Baraka strongly urges Murphy to veto bill that would gut OPRA

Newark mayor: ‘Accountability and access is essential for safeguarding working families, strengthening communities, and preserving our democracy’

Newark Mayor Ras Baraka, in what he called a “support for democracy,” urged Gov. Phil Murphy to veto the Open Public Records Act bill that recently passed both houses of the New Jersey Legislature.

“As Democrats, we must stand firm in our commitment to the people,” he said in a lengthy statement. “Accountability and access is essential for safeguarding working families, strengthening communities and preserving our democracy. Without transparency, faith in our institutions wanes, and democracy falters.

“This OPRA bill does not reflect who we are, not as Democrats and not as the state of New Jersey.”

He also said: “This legislation threatens the very essence of transparency and accountability that our democracy relies upon.”

Since Baraka is running for governor — and, since this bill seemingly only has the support of politicians, not the electorate — it’s easy to say Baraka is making his statement as part of his campaign.

But, as the mayor of the state’s largest city — one that Baraka said receives hundreds of OPRA requests a day — his plea carries a lot of weight.

Simply put, Baraka said the bill is not the way to fight OPRA abuse.

“I recognize the challenges of handling OPRA requests,” he said. “Newark receives more requests than most, and I echo my fellow mayors’ concerns about the commercialization of OPRA. This is a real problem, one tackled by former Sen. (Loretta) Weinberg’s reform bill, a bill that would fix the practice of using public time and public servants for private business, but also leaves democracy intact. We cannot sacrifice transparency for convenience.”

Baraka addressed specifics.

“While the issues in this bill are vast, the most controversial provision of this bill eliminates mandatory fee shifting, which guarantees that legal fees are covered for residents who successfully challenge public records denials in court,” he said. “We know, for a fact, that this change will lower the rate of compliance with OPRA requests across the board.

“National studies have concluded unequivocally that the fee shifting system we have in place today makes us more open, more transparent and more accountable than the system that would be in place the day after you sign this bill.

“It is proven, there is no way to spin it. By removing this safeguard, we diminish transparency, weaken our democratic institutions and cause issues of inequity for people who do not have resources for representation.”

Baraka said the bill has many faults — and creates serious issues.

“Unfortunately, mandatory fee shifting is only the beginning of the anti-democratic measures in this bill,” he said. “As written, the legislation leaves the term ‘interfering with government operations’ undefined and allows lawsuits against requestors. This is reckless and dangerous and opens the door even wider for abuses of power by threatening financial peril for citizens and organizations seeking records, particularly when they seek records held by an entity who is not operating in good faith.

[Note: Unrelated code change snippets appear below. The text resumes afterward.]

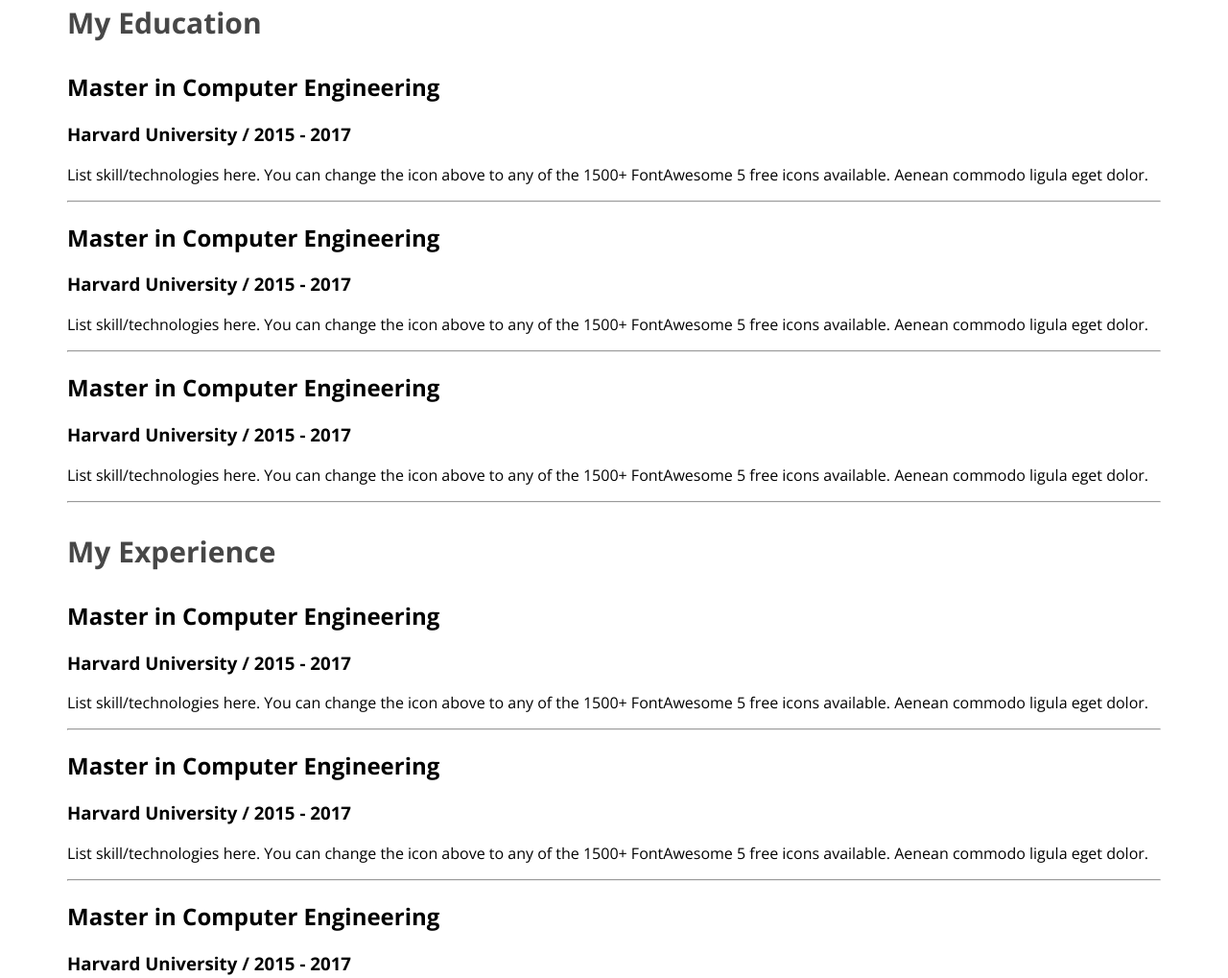
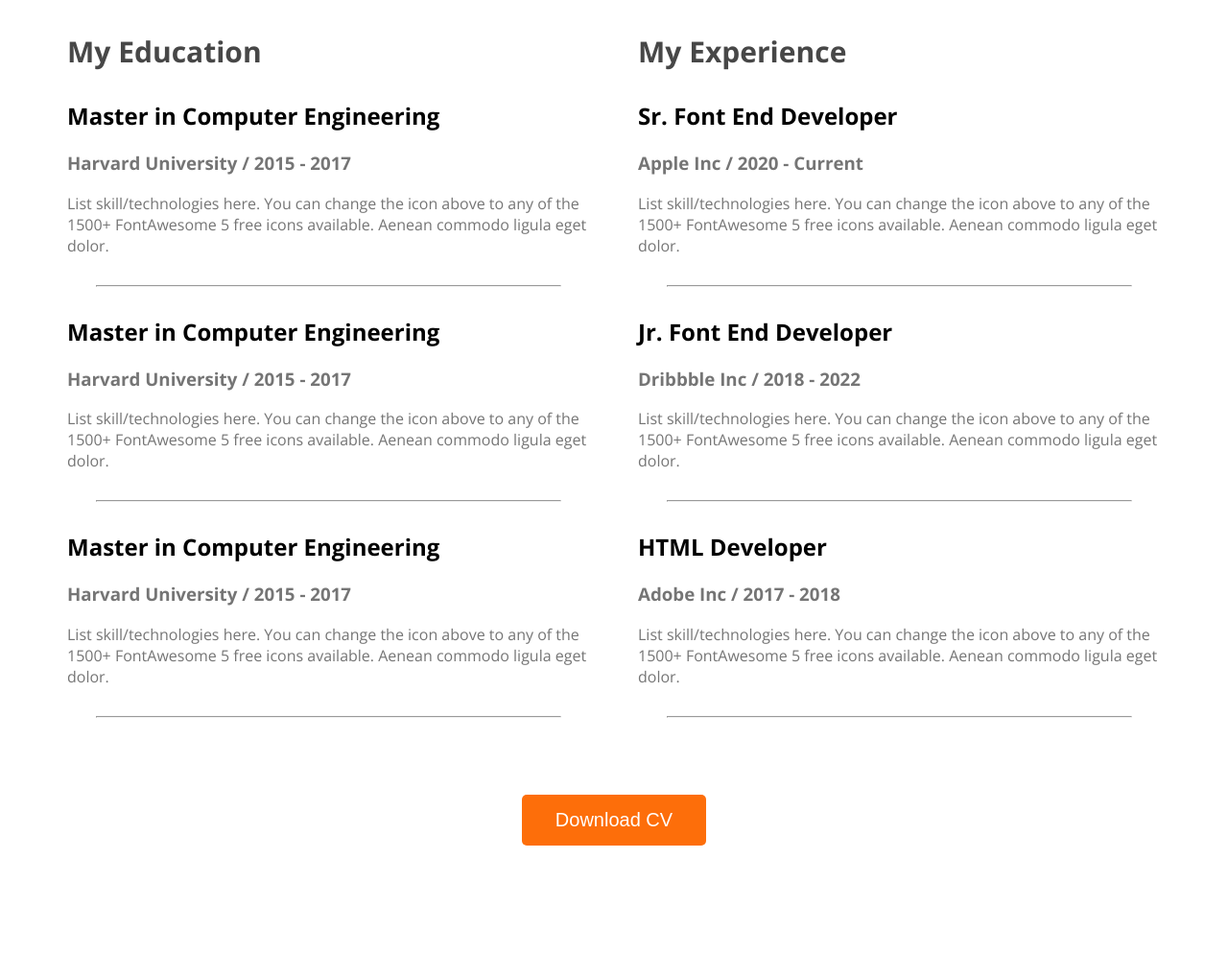
Before and after one commit to Farhana1111/web-developer-portfolio, a plain HTML site: page index.html in a window 1280 px wide. Shown: the part 2591-3610 px from the top of the page at 96% size. After the commit the page ends 3480 px from the top, so only its background shows below. Drawn offline with nearby package versions, Linux system fonts and the light colour scheme.

Commit message:
finished the resume section

```diff
--- a/index.html
+++ b/index.html
@@ -141,28 +141,31 @@
 
     <div class="resume-column">
         <h3 class="resume-column-title">My Experience</h3> <div class="resume-item">
-            <h2 class="resume-item title">Master in Computer Engineering</h2>
-            <h3 class="resume-item-institute">Harvard University / 2015 - 2017</h3>
+            <h2 class="resume-item title">Sr. Font End Developer</h2>
+            <h3 class="resume-item-institute">Apple Inc / 2020 - Current</h3>
             <p class="resume-item-description">List skill/technologies here. You can change the icon above
                 to any of the 1500+ FontAwesome 5 free icons available. Aenean commodo ligula eget dolor.</p>
         </div>
         <hr>
         <div class="resume-item">
-            <h2 class="resume-item title">Master in Computer Engineering</h2>
-            <h3 class="resume-item-institute">Harvard University / 2015 - 2017</h3>
+            <h2 class="resume-item title">Jr. Font End Developer</h2>
+            <h3 class="resume-item-institute">Dribbble Inc / 2018 - 2022</h3>
             <p class="resume-item-description">List skill/technologies here. You can change the icon above
                 to any of the 1500+ FontAwesome 5 free icons available. Aenean commodo ligula eget dolor.</p>
         </div>
         <hr>
         <div class="resume-item">
-            <h2 class="resume-item title">Master in Computer Engineering</h2>
-            <h3 class="resume-item-institute">Harvard University / 2015 - 2017</h3>
+            <h2 class="resume-item title">HTML Developer</h2>
+            <h3 class="resume-item-institute">Adobe Inc / 2017 - 2018</h3>
             <p class="resume-item-description">List skill/technologies here. You can change the icon above
                 to any of the 1500+ FontAwesome 5 free icons available. Aenean commodo ligula eget dolor.</p>
         </div>
         <hr>
     </div>
 
+</div>
+<div class="download-cv">
+    <button class="btn-primary">Download CV</button>
 </div>
 </section>
     </main>
--- a/styles/portfolio.css
+++ b/styles/portfolio.css
@@ -136,3 +136,28 @@ box-shadow: 0px 6px 50px 0px rgba(0, 0, 0, 0.06);
     font-weight: 700;
 
 }
+.resume-container{
+    display: flex;
+    gap: 50px;
+}
+.resume-item title{
+    color:  #474747;
+    font-family: Open Sans;
+    font-size: 25px;
+    font-weight: 700;
+    margin-bottom: 10px;
+}
+.resume-item-institute{
+    margin-bottom: 20;
+    margin-top: 0px;
+}
+.resume-item-institute , .resume-item-description{
+    color:  #757575 ;
+}
+.resume-container hr{
+    margin:30px ;
+}
+.download-cv{
+    text-align: center;
+    margin-top: 50px;
+}
```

“This isn’t hypothetical, this is real — and it jeopardizes this fundamental pillar of a free society.”